They don’t hate me anymore, but they are still suspicious of me. (I think they’ve seen what I often cook for dinner.)

They are also lazy. No eggs yet. You may remember that Trish squeezed out her first egg on, appropriately, Labor Day.

Shelly and Jeanne have been really loud lately though, so maybe they are getting ready for egg action. And Jeanne has been pecking at the window. For what purpose, I don’t know.

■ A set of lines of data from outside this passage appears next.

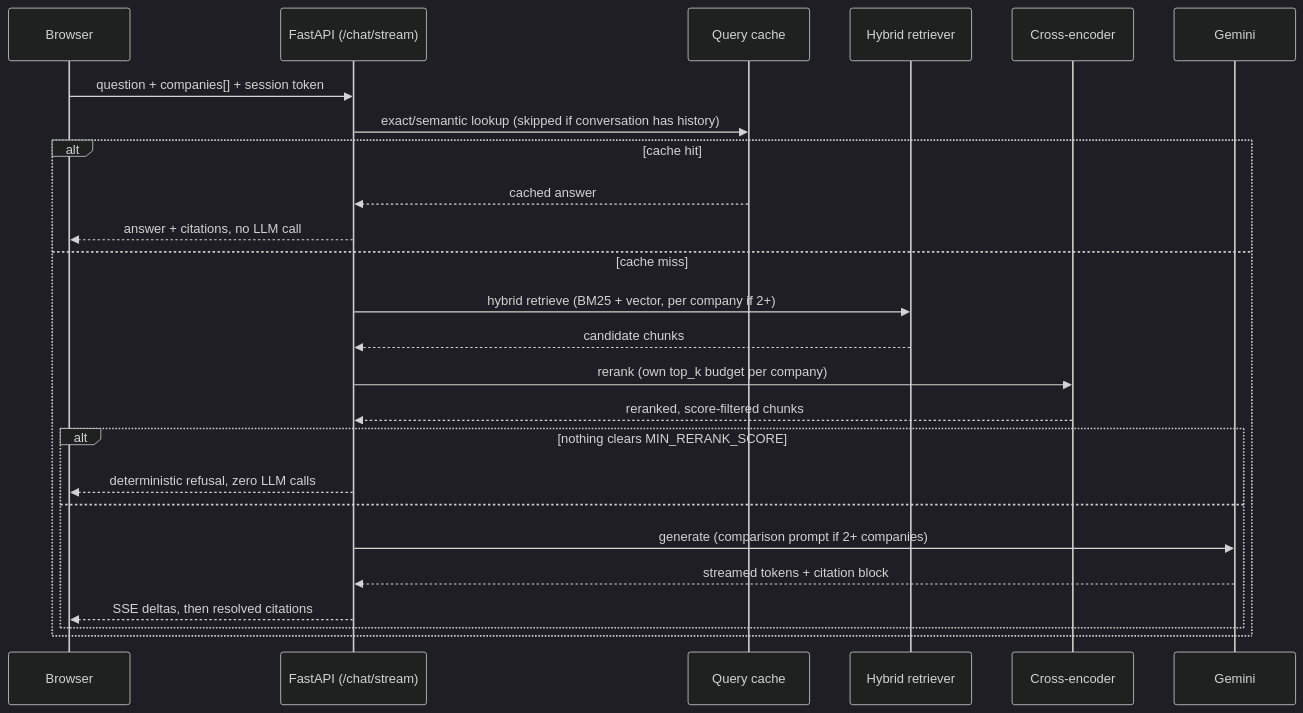
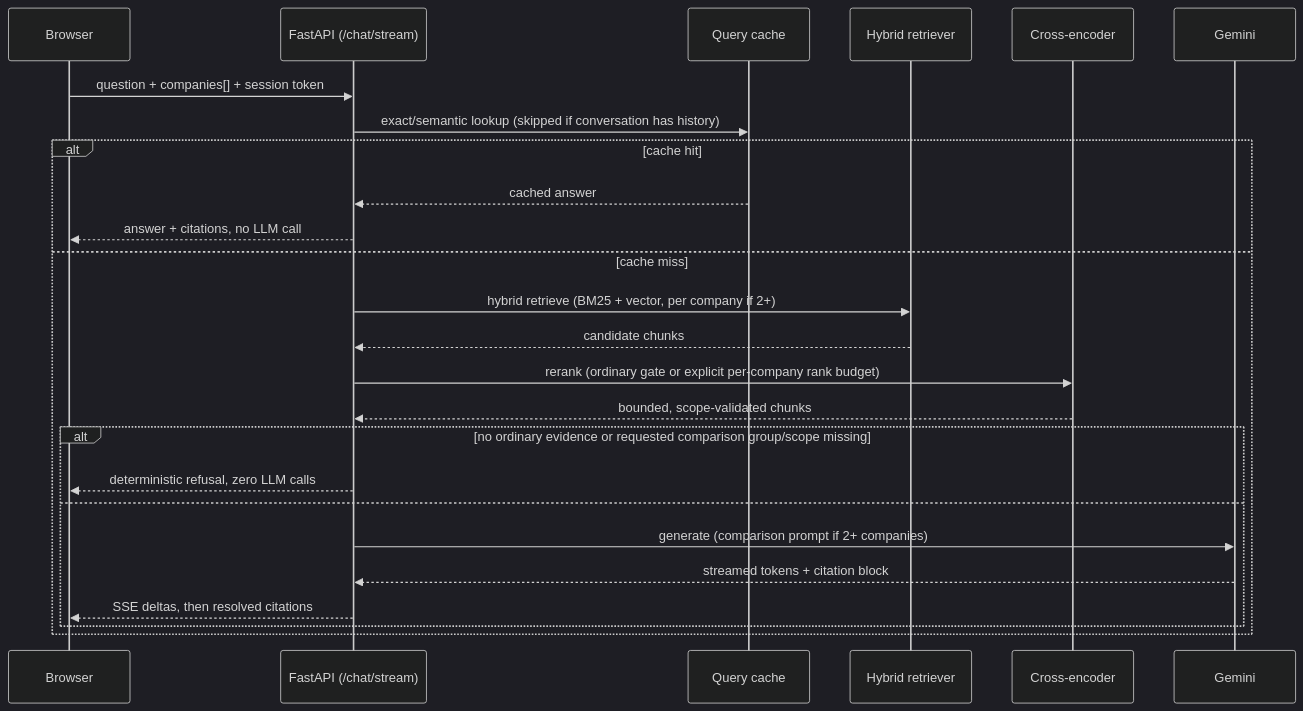
Before and after one commit to lakshayxi/sage: the second of 2 diagrams in README.md, drawn with Mermaid (dark theme). The commit also changed other lines of this file and 3 other files, not shown here.

Commit message:
document comparison rerank validation

````diff
--- a/README.md
+++ b/README.md
@@ -68,28 +68,28 @@
 ```mermaid
 sequenceDiagram
     participant U as Browser
     participant API as FastAPI (/chat/stream)
     participant Cache as Query cache
     participant Ret as Hybrid retriever
     participant RR as Cross-encoder
     participant LLM as Gemini
 
     U->>API: question + companies[] + session token
     API->>Cache: exact/semantic lookup (skipped if conversation has history)
     alt cache hit
         Cache-->>API: cached answer
         API-->>U: answer + citations, no LLM call
     else cache miss
         API->>Ret: hybrid retrieve (BM25 + vector, per company if 2+)
         Ret-->>API: candidate chunks
-        API->>RR: rerank (own top_k budget per company)
-        RR-->>API: reranked, score-filtered chunks
-        alt nothing clears MIN_RERANK_SCORE
+        API->>RR: rerank (ordinary gate or explicit per-company rank budget)
+        RR-->>API: bounded, scope-validated chunks
+        alt no ordinary evidence or requested comparison group/scope missing
             API-->>U: deterministic refusal, zero LLM calls
         else
             API->>LLM: generate (comparison prompt if 2+ companies)
             LLM-->>API: streamed tokens + citation block
             API-->>U: SSE deltas, then resolved citations
         end
     end
 ```
````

Maybe she’s trying to modify our eating habits. Maybe she should worry about producing some eggs …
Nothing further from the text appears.